● **Material to process**
═══
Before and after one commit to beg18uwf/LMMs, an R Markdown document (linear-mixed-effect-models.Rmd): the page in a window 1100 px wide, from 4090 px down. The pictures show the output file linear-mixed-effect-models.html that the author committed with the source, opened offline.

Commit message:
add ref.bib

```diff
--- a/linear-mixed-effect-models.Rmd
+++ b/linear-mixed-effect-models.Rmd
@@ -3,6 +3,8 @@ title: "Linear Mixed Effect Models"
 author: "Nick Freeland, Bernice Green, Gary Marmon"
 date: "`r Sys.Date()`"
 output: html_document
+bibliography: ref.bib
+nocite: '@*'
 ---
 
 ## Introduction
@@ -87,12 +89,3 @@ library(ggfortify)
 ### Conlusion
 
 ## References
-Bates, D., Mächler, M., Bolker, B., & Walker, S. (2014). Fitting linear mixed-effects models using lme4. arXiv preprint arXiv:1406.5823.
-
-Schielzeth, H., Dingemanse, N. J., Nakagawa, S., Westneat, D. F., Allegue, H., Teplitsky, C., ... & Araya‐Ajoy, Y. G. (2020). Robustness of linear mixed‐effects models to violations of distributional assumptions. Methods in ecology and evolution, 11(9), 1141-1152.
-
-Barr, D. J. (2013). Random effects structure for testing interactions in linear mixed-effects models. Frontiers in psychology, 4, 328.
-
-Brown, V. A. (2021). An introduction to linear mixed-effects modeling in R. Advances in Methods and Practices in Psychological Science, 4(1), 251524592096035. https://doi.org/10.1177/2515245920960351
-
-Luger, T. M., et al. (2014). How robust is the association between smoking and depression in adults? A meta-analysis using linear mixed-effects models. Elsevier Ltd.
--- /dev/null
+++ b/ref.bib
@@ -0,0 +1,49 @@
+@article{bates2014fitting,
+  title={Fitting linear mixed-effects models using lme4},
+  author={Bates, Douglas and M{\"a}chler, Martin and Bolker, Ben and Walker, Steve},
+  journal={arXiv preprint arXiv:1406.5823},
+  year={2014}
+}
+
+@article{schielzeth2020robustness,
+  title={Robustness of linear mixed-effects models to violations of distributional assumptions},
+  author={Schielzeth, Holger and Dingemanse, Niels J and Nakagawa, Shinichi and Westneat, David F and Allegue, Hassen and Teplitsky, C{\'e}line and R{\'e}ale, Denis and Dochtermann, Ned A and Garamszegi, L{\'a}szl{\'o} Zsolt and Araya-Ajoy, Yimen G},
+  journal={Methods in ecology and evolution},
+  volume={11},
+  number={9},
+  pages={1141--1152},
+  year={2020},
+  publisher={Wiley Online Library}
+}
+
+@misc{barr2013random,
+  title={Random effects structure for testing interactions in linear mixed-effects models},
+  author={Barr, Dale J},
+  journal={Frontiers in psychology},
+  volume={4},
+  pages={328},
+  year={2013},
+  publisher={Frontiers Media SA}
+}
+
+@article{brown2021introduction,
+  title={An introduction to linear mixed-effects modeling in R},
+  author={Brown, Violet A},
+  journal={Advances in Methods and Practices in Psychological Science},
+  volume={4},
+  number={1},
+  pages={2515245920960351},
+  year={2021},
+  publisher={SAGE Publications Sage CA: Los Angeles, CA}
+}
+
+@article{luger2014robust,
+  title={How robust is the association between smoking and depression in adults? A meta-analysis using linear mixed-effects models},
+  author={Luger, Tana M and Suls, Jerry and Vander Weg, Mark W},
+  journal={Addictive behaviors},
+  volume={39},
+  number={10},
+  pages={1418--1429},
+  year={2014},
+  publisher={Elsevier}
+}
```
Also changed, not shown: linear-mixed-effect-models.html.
═══
● **Exercise details**
Could you repeat every record above exactly as it is written?

● **Solution below**
Before and after one commit to beg18uwf/LMMs, an R Markdown document (linear-mixed-effect-models.Rmd): the page in a window 1100 px wide, from 4090 px down. The pictures show the output file linear-mixed-effect-models.html that the author committed with the source, opened offline.

Commit message:
add ref.bib

```diff
--- a/linear-mixed-effect-models.Rmd
+++ b/linear-mixed-effect-models.Rmd
@@ -3,6 +3,8 @@ title: "Linear Mixed Effect Models"
 author: "Nick Freeland, Bernice Green, Gary Marmon"
 date: "`r Sys.Date()`"
 output: html_document
+bibliography: ref.bib
+nocite: '@*'
 ---
 
 ## Introduction
@@ -87,12 +89,3 @@ library(ggfortify)
 ### Conlusion
 
 ## References
-Bates, D., Mächler, M., Bolker, B., & Walker, S. (2014). Fitting linear mixed-effects models using lme4. arXiv preprint arXiv:1406.5823.
-
-Schielzeth, H., Dingemanse, N. J., Nakagawa, S., Westneat, D. F., Allegue, H., Teplitsky, C., ... & Araya‐Ajoy, Y. G. (2020). Robustness of linear mixed‐effects models to violations of distributional assumptions. Methods in ecology and evolution, 11(9), 1141-1152.
-
-Barr, D. J. (2013). Random effects structure for testing interactions in linear mixed-effects models. Frontiers in psychology, 4, 328.
-
-Brown, V. A. (2021). An introduction to linear mixed-effects modeling in R. Advances in Methods and Practices in Psychological Science, 4(1), 251524592096035. https://doi.org/10.1177/2515245920960351
-
-Luger, T. M., et al. (2014). How robust is the association between smoking and depression in adults? A meta-analysis using linear mixed-effects models. Elsevier Ltd.
--- /dev/null
+++ b/ref.bib
@@ -0,0 +1,49 @@
+@article{bates2014fitting,
+  title={Fitting linear mixed-effects models using lme4},
+  author={Bates, Douglas and M{\"a}chler, Martin and Bolker, Ben and Walker, Steve},
+  journal={arXiv preprint arXiv:1406.5823},
+  year={2014}
+}
+
+@article{schielzeth2020robustness,
+  title={Robustness of linear mixed-effects models to violations of distributional assumptions},
+  author={Schielzeth, Holger and Dingemanse, Niels J and Nakagawa, Shinichi and Westneat, David F and Allegue, Hassen and Teplitsky, C{\'e}line and R{\'e}ale, Denis and Dochtermann, Ned A and Garamszegi, L{\'a}szl{\'o} Zsolt and Araya-Ajoy, Yimen G},
+  journal={Methods in ecology and evolution},
+  volume={11},
+  number={9},
+  pages={1141--1152},
+  year={2020},
+  publisher={Wiley Online Library}
+}
+
+@misc{barr2013random,
+  title={Random effects structure for testing interactions in linear mixed-effects models},
+  author={Barr, Dale J},
+  journal={Frontiers in psychology},
+  volume={4},
+  pages={328},
+  year={2013},
+  publisher={Frontiers Media SA}
+}
+
+@article{brown2021introduction,
+  title={An introduction to linear mixed-effects modeling in R},
+  author={Brown, Violet A},
+  journal={Advances in Methods and Practices in Psychological Science},
+  volume={4},
+  number={1},
+  pages={2515245920960351},
+  year={2021},
+  publisher={SAGE Publications Sage CA: Los Angeles, CA}
+}
+
+@article{luger2014robust,
+  title={How robust is the association between smoking and depression in adults? A meta-analysis using linear mixed-effects models},
+  author={Luger, Tana M and Suls, Jerry and Vander Weg, Mark W},
+  journal={Addictive behaviors},
+  volume={39},
+  number={10},
+  pages={1418--1429},
+  year={2014},
+  publisher={Elsevier}
+}
```
Also changed, not shown: linear-mixed-effect-models.html.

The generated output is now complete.